St. Louis just voted to send a Black Lives Matter activist to Congress
On Tuesday, a Black Lives Matter activist ousted a 10-term incumbent congressman in a pivotal Democratic primary election. Cori Bush, a 44-year-old pastor, activist, and nurse beat Missouri Rep. William Lacy Clay in an upset that reflects the increasingly fierce divide between progressive and establishment Democratic candidates. Clay and his father had combined to hold the St. Louis-area seat for half a century.
"It is historic that this year, of all years, we're sending a Black, working-class, single mother, who has been fighting for Black lives since Ferguson, all the way to the halls of Congress," Bush said to a crowd of supporters Tuesday evening, according to USA Today.
"They counted us out," Bush continued. "I’m just the protester, I’m just the activist with no name, no title, and no real money. That’s all they said that I was. But St. Louis showed up today."
Bush ran on a platform supporting the Green New Deal, free college tuition, and defunding the police — stances that prime her to pass the progressive litmus test. She also vowed not to take any campaign donations from political action committees, which comprised the majority of Clay's funding. Bush's views align well with left-wing standard bearers Rep. Alexandria Ocasio-Cortez (D-N.Y.) Sen. Bernie Sanders (I-Vt.), as well as with recent protest demands.
Policy-wise, Clay and Bush were relatively aligned — they both supported Medicare-for-All, and Clay had supported Ocasio-Cortez's Green New Deal proposal — yet they diverged in identity and background. Bush's opponent, Clay, was born into a political family — his father was a civil rights leader who helped to establish the Congressional Black Caucus — while Bush only got into politics after the police killing of Michael Brown in Ferguson, Missouri in 2014.
Bush ran on the message that Clay, who claimed to be devoted to his constituents, spent time in Congress working against the interests of St. Louis voters. And in an easy juxtaposition for the current moment: Just two months prior to the militarization of his city after the uprisings against police violence in 2014, Clay voted against an amendment that would have limited the police department's supply of military-grade weapons. Meanwhile, Bush was leading protests in the city.
Bush won Tuesday night with almost 49% of the vote. She had previously tried to unseat Clay during the 2018 midterms but lost; her run then was documented for the Netflix movie Knock Down the House. Her victory last night reflects a growing impatience among the Democratic base with establishment politicians who are reticent to accept progressive demands around housing, health care, and student debt. Because the St. Louis-area district is majority Democrat, it's almost certain that Bush will sail through the general election in November, and to Washington, D.C., in January 2021.

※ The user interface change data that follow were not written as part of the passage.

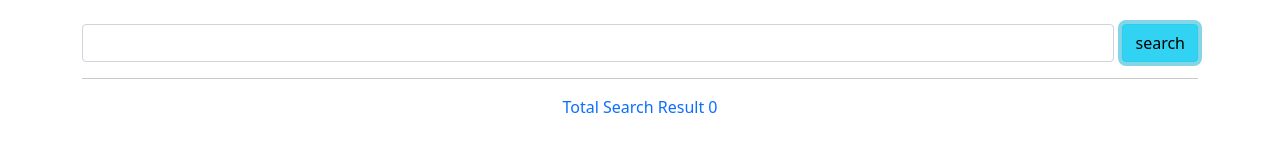
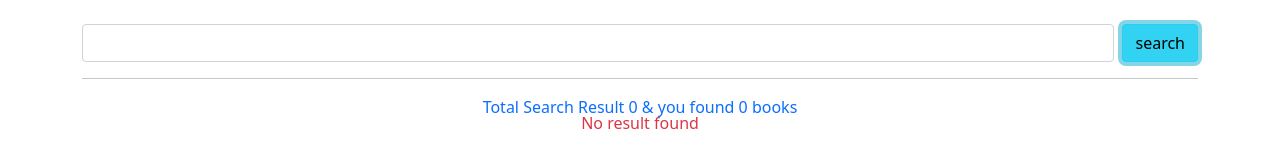
Before and after one commit to Syedakanijfaria/projectSix, a plain HTML site: page index.html in a window 1280 px wide. Both pictures are taken after typing "Sample" into the empty fields and a click on the button "search". Drawn offline with nearby package versions, Linux system fonts and the light colour scheme; no server answers.

Commit message:
error-handle

```diff
--- a/index.html
+++ b/index.html
@@ -6,9 +6,9 @@
     <meta http-equiv="X-UA-Compatible" content="IE=edge">
     <meta name="viewport" content="width=device-width, initial-scale=1.0">
     <title>Book</title>
+    <!-- bootstrap CSS -->
     <link href="https://cdn.jsdelivr.net/npm/bootstrap@5.0.2/dist/css/bootstrap.min.css" rel="stylesheet"
         integrity="sha384-EVSTQN3/azprG1Anm3QDgpJLIm9Nao0Yz1ztcQTwFspd3yD65VohhpuuCOmLASjC" crossorigin="anonymous">
-    <link rel="stylesheet" href="style.css">
 </head>
 
 <body>
@@ -23,14 +23,25 @@
 
             <!-- total search result -->
             <div class="text-center mt-3 text-primary" id="total-result">
-                <p>Total Search Result <span id="total">0</span> </p>
+                <p>Total Search Result <span id="total">0</span> & you found <span id="founded-book">0</span> books </p>
             </div>
 
             <!-- books searching result-->
             <div id="search-result" class="row row-cols-1 row-cols-md-3 g-4">
             </div>
+
+            <!-- error message -->
+            <div>
+                <p id="error-message" class=" text-danger text-center">No result found</p>
+            </div>
         </section>
     </main>
+
+    <!-- bootstrap js -->
+    <script src="https://cdn.jsdelivr.net/npm/bootstrap@5.0.2/dist/js/bootstrap.bundle.min.js"
+        integrity="sha384-MrcW6ZMFYlzcLA8Nl+NtUVF0sA7MsXsP1UyJoMp4YLEuNSfAP+JcXn/tWtIaxVXM"
+        crossorigin="anonymous"></script>
+    <!-- manual javascript -->
     <script src="index.js"></script>
 </body>
 
--- a/index.js
+++ b/index.js
@@ -1,4 +1,6 @@
-const searchBook = async () => {
+const errorFound = document.getElementById('error-message').style.display = 'none';
+
+const searchBook = () => {
     const searchInput = document.getElementById('search-input');
     const searchText = searchInput.value;
     searchInput.value = '';
@@ -8,17 +10,17 @@ const searchBook = async () => {
     else {
         document.getElementById('total-result').style.display = 'block';
         const url = `https://openlibrary.org/search.json?q=${searchText}`;
-
-        // const res = await fetch(url);
-        // const data = await res.json()
-        // displaySearchResult(data)
         fetch(url)
             .then(res => res.json())
-            .then(data => displaySearchResult(data));
+            .then(data => displaySearchResult(data))
+            .catch(error => displayError(error));
     }
 }
 
-searchBook()
+const displayError = error => {
+    document.getElementById('error-message').style.display = 'block';
+}
+//searchBook()
 
 const displaySearchResult = data => {
     const { numFound, docs } = data
@@ -26,10 +28,11 @@ const displaySearchResult = data => {
     totalResult.textContent = '';
     // total search result
     document.getElementById('total').innerText = numFound;
+    document.getElementById('founded-book').innerText = data.docs.length;
 
     // books searching result
     docs.forEach(doc => {
-        console.log(doc);
+        //console.log(doc);
         const div = document.createElement('div');
         div.classList.add('col');
         div.innerHTML = `
```
Also changed, not shown: style.css (added).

Bush isn't the only candidate who has successfully carried the progressive torch during this primary season. Jamaal Bowman, a middle school principal in the Bronx who grew up in public housing, beat out the moderate Democratic Rep. Eliot Engel in June. Progressives Ocasio-Cortez and Michigan Rep. Rashida Tlaib additionally held onto their seats amid primary challenges this year.